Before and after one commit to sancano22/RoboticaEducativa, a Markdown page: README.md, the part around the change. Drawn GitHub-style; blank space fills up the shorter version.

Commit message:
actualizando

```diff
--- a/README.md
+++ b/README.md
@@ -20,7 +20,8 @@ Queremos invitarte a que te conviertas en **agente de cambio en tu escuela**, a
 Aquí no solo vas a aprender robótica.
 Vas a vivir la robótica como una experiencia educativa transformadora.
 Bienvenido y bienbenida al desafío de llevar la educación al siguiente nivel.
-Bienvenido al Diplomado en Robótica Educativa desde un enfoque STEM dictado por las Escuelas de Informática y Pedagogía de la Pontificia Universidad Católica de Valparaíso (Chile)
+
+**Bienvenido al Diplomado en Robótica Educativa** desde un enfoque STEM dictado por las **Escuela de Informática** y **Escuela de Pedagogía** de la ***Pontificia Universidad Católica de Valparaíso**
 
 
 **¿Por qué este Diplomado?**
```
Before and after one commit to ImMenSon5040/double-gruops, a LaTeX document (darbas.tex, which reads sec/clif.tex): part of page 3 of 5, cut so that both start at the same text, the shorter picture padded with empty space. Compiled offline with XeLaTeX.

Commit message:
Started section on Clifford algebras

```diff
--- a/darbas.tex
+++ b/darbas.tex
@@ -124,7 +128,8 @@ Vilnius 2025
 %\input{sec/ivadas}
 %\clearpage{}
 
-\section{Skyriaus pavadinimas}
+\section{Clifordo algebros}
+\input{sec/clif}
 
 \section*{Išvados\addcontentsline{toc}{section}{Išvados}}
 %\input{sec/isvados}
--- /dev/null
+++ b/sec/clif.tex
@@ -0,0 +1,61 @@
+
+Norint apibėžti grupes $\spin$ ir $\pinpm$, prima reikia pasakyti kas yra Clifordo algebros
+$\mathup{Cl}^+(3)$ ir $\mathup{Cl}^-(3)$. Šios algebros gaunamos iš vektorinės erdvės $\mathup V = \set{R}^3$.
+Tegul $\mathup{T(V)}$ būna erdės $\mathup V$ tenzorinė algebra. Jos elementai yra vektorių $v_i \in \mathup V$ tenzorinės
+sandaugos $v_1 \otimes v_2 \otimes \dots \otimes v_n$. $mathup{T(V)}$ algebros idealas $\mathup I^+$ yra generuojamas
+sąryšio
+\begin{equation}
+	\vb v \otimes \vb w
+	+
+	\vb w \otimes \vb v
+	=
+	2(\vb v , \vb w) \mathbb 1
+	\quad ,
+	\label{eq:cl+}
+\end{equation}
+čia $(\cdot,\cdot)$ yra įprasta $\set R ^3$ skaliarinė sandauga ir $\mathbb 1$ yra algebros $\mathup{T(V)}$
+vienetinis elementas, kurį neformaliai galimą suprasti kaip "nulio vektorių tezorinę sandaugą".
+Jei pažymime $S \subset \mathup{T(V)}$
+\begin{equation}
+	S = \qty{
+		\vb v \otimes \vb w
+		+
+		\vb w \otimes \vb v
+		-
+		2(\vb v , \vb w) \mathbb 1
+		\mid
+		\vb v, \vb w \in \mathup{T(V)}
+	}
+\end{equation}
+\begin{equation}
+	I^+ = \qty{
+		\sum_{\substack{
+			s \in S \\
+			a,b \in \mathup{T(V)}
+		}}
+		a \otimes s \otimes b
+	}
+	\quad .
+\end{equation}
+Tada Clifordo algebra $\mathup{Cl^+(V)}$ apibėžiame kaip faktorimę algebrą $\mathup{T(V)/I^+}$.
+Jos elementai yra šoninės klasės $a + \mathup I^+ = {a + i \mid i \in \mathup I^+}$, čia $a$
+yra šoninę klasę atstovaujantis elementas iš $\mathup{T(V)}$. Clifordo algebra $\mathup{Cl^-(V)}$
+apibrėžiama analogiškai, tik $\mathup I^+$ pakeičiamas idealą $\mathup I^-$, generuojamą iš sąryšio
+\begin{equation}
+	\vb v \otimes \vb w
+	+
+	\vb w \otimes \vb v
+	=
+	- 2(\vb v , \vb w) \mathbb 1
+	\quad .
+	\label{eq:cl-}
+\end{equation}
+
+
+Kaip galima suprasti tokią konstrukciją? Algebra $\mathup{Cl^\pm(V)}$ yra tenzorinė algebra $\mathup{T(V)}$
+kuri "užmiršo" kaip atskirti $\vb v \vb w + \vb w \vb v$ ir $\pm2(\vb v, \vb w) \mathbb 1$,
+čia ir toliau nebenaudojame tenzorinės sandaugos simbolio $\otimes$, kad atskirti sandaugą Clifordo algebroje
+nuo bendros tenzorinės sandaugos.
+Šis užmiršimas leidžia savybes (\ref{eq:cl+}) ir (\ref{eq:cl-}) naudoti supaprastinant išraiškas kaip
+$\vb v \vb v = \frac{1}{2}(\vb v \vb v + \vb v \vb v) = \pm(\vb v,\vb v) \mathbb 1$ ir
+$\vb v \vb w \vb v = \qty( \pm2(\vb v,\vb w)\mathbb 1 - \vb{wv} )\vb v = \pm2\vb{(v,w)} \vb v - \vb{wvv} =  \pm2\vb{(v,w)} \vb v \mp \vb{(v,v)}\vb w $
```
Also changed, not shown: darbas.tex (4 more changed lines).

:: Exercise directions ::
What is wanted is an exact copy of the data.

:: Finished exercise ::
Before and after one commit to sancano22/RoboticaEducativa, a Markdown page: README.md, the part around the change. Drawn GitHub-style; blank space fills up the shorter version.

Commit message:
actualizando

```diff
--- a/README.md
+++ b/README.md
@@ -20,7 +20,8 @@ Queremos invitarte a que te conviertas en **agente de cambio en tu escuela**, a
 Aquí no solo vas a aprender robótica.
 Vas a vivir la robótica como una experiencia educativa transformadora.
 Bienvenido y bienbenida al desafío de llevar la educación al siguiente nivel.
-Bienvenido al Diplomado en Robótica Educativa desde un enfoque STEM dictado por las Escuelas de Informática y Pedagogía de la Pontificia Universidad Católica de Valparaíso (Chile)
+
+**Bienvenido al Diplomado en Robótica Educativa** desde un enfoque STEM dictado por las **Escuela de Informática** y **Escuela de Pedagogía** de la ***Pontificia Universidad Católica de Valparaíso**
 
 
 **¿Por qué este Diplomado?**
```
Before and after one commit to ImMenSon5040/double-gruops, a LaTeX document (darbas.tex, which reads sec/clif.tex): part of page 3 of 5, cut so that both start at the same text, the shorter picture padded with empty space. Compiled offline with XeLaTeX.

Commit message:
Started section on Clifford algebras

```diff
--- a/darbas.tex
+++ b/darbas.tex
@@ -124,7 +128,8 @@ Vilnius 2025
 %\input{sec/ivadas}
 %\clearpage{}
 
-\section{Skyriaus pavadinimas}
+\section{Clifordo algebros}
+\input{sec/clif}
 
 \section*{Išvados\addcontentsline{toc}{section}{Išvados}}
 %\input{sec/isvados}
--- /dev/null
+++ b/sec/clif.tex
@@ -0,0 +1,61 @@
+
+Norint apibėžti grupes $\spin$ ir $\pinpm$, prima reikia pasakyti kas yra Clifordo algebros
+$\mathup{Cl}^+(3)$ ir $\mathup{Cl}^-(3)$. Šios algebros gaunamos iš vektorinės erdvės $\mathup V = \set{R}^3$.
+Tegul $\mathup{T(V)}$ būna erdės $\mathup V$ tenzorinė algebra. Jos elementai yra vektorių $v_i \in \mathup V$ tenzorinės
+sandaugos $v_1 \otimes v_2 \otimes \dots \otimes v_n$. $mathup{T(V)}$ algebros idealas $\mathup I^+$ yra generuojamas
+sąryšio
+\begin{equation}
+	\vb v \otimes \vb w
+	+
+	\vb w \otimes \vb v
+	=
+	2(\vb v , \vb w) \mathbb 1
+	\quad ,
+	\label{eq:cl+}
+\end{equation}
+čia $(\cdot,\cdot)$ yra įprasta $\set R ^3$ skaliarinė sandauga ir $\mathbb 1$ yra algebros $\mathup{T(V)}$
+vienetinis elementas, kurį neformaliai galimą suprasti kaip "nulio vektorių tezorinę sandaugą".
+Jei pažymime $S \subset \mathup{T(V)}$
+\begin{equation}
+	S = \qty{
+		\vb v \otimes \vb w
+		+
+		\vb w \otimes \vb v
+		-
+		2(\vb v , \vb w) \mathbb 1
+		\mid
+		\vb v, \vb w \in \mathup{T(V)}
+	}
+\end{equation}
+\begin{equation}
+	I^+ = \qty{
+		\sum_{\substack{
+			s \in S \\
+			a,b \in \mathup{T(V)}
+		}}
+		a \otimes s \otimes b
+	}
+	\quad .
+\end{equation}
+Tada Clifordo algebra $\mathup{Cl^+(V)}$ apibėžiame kaip faktorimę algebrą $\mathup{T(V)/I^+}$.
+Jos elementai yra šoninės klasės $a + \mathup I^+ = {a + i \mid i \in \mathup I^+}$, čia $a$
+yra šoninę klasę atstovaujantis elementas iš $\mathup{T(V)}$. Clifordo algebra $\mathup{Cl^-(V)}$
+apibrėžiama analogiškai, tik $\mathup I^+$ pakeičiamas idealą $\mathup I^-$, generuojamą iš sąryšio
+\begin{equation}
+	\vb v \otimes \vb w
+	+
+	\vb w \otimes \vb v
+	=
+	- 2(\vb v , \vb w) \mathbb 1
+	\quad .
+	\label{eq:cl-}
+\end{equation}
+
+
+Kaip galima suprasti tokią konstrukciją? Algebra $\mathup{Cl^\pm(V)}$ yra tenzorinė algebra $\mathup{T(V)}$
+kuri "užmiršo" kaip atskirti $\vb v \vb w + \vb w \vb v$ ir $\pm2(\vb v, \vb w) \mathbb 1$,
+čia ir toliau nebenaudojame tenzorinės sandaugos simbolio $\otimes$, kad atskirti sandaugą Clifordo algebroje
+nuo bendros tenzorinės sandaugos.
+Šis užmiršimas leidžia savybes (\ref{eq:cl+}) ir (\ref{eq:cl-}) naudoti supaprastinant išraiškas kaip
+$\vb v \vb v = \frac{1}{2}(\vb v \vb v + \vb v \vb v) = \pm(\vb v,\vb v) \mathbb 1$ ir
+$\vb v \vb w \vb v = \qty( \pm2(\vb v,\vb w)\mathbb 1 - \vb{wv} )\vb v = \pm2\vb{(v,w)} \vb v - \vb{wvv} =  \pm2\vb{(v,w)} \vb v \mp \vb{(v,v)}\vb w $
```
Also changed, not shown: darbas.tex (4 more changed lines).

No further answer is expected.